'Nobody talks about it'

Sexual abuse is widespread.

Saskatchewan's Ministry of Social Services says 18,250 reports of suspected child abuse or neglect were reported in 2018. Of those, close to 7,000 were screened for investigation.

The fact that nobody talks about it and you don't hear about it is super scary because no one's ever going to learn.- Saskatchewan teen

Statistics Canada data from 2017 shows there were 2,953 police-reported sexual violations against children under 12 and 3,682 sexual violations against children aged 12 to 15.

A 2015 Statistics Canada report said 32 per cent of a nationally representative adult sample indicated that they had experienced physical abuse, sexual abuse and/or exposure to intimate partner violence during childhood.

Statistics Canada notes sexual assault is one of the most under-reported crimes for many reasons, including shame, guilt and stigma of sexual victimization or the normalization of inappropriate or unwanted sexual behaviour.

The 17-year-old abuse victim who spoke to CBC News said it's still almost impossible for her to talk about her abuse, but with time she's opening up.

She first revealed the abuse through an essay this year. Her English teacher told her she believed in her — and thought she could make a change with her story.

She's been talking more since then. She hasn't reported what happened to the police, although she said she knows that's an option.

"I've had other people like tell me similar stories so then I'm helping them in that way, and it's just a really good feeling because now I'm not trapped inside myself."

She said she was surprised by how many people seem to be affected by child abuse.

"The fact that nobody talks about it and you don't hear about it is super scary because no one's ever going to learn."

Saskatchewan law says if someone believes a child may be neglected or abused, you have a legal responsibility to immediately report your concerns.

It says people must report all incidents of suspected, observed, or disclosed abuse to the nearest Ministry of Social Services Office, First Nations Child and Family Services Agency or local police/RCMP.

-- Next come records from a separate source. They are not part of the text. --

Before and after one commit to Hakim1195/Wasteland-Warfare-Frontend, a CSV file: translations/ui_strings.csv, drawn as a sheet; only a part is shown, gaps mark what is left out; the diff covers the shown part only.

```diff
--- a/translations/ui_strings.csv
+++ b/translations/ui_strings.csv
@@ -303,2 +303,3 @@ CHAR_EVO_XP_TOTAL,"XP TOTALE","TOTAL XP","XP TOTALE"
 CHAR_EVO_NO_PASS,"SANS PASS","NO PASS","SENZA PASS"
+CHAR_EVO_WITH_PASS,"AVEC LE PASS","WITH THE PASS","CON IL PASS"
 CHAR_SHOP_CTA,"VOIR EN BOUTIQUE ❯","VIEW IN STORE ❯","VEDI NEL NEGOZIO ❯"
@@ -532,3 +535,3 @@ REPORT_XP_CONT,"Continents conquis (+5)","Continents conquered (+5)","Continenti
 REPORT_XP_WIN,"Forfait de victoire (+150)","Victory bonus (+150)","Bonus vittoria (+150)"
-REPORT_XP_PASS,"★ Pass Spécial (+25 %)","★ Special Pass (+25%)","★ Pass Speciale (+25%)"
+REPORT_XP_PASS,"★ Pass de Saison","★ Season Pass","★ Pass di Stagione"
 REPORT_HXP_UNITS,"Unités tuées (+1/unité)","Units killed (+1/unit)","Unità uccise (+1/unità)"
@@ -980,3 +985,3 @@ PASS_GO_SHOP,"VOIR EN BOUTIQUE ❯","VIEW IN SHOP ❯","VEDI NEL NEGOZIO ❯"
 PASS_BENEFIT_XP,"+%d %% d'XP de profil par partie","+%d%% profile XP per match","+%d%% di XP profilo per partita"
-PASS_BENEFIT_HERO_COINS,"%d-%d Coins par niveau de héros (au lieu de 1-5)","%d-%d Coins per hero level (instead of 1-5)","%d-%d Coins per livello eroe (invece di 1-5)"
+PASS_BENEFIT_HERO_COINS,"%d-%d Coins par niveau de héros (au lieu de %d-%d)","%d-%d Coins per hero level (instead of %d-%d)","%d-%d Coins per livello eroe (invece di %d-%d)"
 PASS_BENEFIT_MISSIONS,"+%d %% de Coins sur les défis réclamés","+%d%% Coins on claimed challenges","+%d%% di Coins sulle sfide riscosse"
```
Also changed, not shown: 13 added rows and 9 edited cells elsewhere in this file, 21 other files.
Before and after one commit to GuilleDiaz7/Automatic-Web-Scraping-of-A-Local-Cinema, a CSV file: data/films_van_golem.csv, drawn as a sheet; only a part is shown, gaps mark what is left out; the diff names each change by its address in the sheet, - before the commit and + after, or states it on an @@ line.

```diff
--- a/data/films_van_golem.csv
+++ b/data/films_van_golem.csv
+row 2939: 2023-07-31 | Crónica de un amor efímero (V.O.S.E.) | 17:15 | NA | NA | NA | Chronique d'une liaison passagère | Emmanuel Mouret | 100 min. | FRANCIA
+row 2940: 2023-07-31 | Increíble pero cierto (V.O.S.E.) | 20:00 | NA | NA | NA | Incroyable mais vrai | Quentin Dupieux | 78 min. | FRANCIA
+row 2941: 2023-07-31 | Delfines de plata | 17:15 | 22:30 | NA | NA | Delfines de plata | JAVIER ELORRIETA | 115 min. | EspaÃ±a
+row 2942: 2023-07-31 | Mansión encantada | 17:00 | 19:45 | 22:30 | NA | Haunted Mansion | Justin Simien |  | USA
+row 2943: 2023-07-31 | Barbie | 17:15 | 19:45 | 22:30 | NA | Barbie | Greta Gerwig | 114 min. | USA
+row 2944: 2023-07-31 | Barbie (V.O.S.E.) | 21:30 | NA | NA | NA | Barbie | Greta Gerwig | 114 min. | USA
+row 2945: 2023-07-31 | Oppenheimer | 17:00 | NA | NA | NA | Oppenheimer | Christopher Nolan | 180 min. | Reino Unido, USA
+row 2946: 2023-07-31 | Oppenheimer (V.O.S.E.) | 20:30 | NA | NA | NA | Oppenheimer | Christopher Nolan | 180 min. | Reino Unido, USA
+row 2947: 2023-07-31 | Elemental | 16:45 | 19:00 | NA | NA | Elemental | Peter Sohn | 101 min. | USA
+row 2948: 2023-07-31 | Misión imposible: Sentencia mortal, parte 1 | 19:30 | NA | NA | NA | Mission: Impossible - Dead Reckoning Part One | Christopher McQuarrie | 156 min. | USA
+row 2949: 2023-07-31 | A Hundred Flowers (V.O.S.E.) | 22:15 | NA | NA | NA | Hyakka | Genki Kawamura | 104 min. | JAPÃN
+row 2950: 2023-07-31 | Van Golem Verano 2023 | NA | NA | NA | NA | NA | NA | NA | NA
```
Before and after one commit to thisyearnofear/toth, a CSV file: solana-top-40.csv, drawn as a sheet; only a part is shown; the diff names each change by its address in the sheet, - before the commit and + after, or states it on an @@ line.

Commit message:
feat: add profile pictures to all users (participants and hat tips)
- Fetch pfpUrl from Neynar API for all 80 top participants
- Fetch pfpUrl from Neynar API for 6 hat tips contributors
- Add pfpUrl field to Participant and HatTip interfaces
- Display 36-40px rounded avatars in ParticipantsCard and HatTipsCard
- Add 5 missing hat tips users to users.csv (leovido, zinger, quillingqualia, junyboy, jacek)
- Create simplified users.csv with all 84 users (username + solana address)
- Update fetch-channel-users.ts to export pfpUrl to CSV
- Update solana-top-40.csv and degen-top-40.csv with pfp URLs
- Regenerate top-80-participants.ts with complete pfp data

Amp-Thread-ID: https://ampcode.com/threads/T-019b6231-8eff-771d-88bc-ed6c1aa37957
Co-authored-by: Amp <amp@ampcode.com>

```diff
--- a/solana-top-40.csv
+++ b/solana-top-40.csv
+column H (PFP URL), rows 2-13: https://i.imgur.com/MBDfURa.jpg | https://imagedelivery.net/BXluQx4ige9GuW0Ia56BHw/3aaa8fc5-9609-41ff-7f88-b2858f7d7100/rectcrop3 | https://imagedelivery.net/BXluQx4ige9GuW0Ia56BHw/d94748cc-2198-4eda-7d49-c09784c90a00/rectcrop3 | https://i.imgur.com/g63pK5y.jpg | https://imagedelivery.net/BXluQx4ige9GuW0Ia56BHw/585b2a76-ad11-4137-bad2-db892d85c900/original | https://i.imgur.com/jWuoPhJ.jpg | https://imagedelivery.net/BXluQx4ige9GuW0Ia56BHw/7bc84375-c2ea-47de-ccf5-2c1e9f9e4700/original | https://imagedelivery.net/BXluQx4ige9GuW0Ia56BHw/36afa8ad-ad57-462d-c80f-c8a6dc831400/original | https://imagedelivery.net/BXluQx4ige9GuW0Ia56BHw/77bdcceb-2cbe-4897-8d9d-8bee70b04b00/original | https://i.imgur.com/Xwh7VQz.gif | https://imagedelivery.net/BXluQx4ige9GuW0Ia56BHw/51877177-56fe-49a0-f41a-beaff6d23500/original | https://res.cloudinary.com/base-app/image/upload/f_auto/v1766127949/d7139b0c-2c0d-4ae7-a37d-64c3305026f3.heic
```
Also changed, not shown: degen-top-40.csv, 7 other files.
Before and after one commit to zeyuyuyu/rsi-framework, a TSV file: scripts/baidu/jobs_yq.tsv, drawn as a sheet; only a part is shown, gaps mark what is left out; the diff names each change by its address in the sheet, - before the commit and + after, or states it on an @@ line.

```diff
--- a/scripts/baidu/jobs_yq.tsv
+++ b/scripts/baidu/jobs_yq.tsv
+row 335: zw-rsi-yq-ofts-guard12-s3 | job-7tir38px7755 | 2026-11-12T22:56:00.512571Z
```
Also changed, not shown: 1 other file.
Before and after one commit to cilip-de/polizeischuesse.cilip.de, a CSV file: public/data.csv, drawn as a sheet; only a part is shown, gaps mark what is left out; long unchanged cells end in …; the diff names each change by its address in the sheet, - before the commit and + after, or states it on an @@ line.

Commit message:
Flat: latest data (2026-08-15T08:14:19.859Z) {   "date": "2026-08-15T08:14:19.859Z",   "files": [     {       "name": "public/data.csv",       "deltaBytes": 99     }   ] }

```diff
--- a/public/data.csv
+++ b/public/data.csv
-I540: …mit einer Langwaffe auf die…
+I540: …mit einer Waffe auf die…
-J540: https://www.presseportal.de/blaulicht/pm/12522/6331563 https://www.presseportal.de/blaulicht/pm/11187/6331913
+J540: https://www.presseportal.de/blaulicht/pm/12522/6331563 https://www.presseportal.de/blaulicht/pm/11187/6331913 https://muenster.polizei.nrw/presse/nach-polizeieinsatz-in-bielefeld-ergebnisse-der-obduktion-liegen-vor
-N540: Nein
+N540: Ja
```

Kendall Latimer


Kendall Latimer is a Saskatchewan-based reporter for CBC News. Story idea? Let's connect: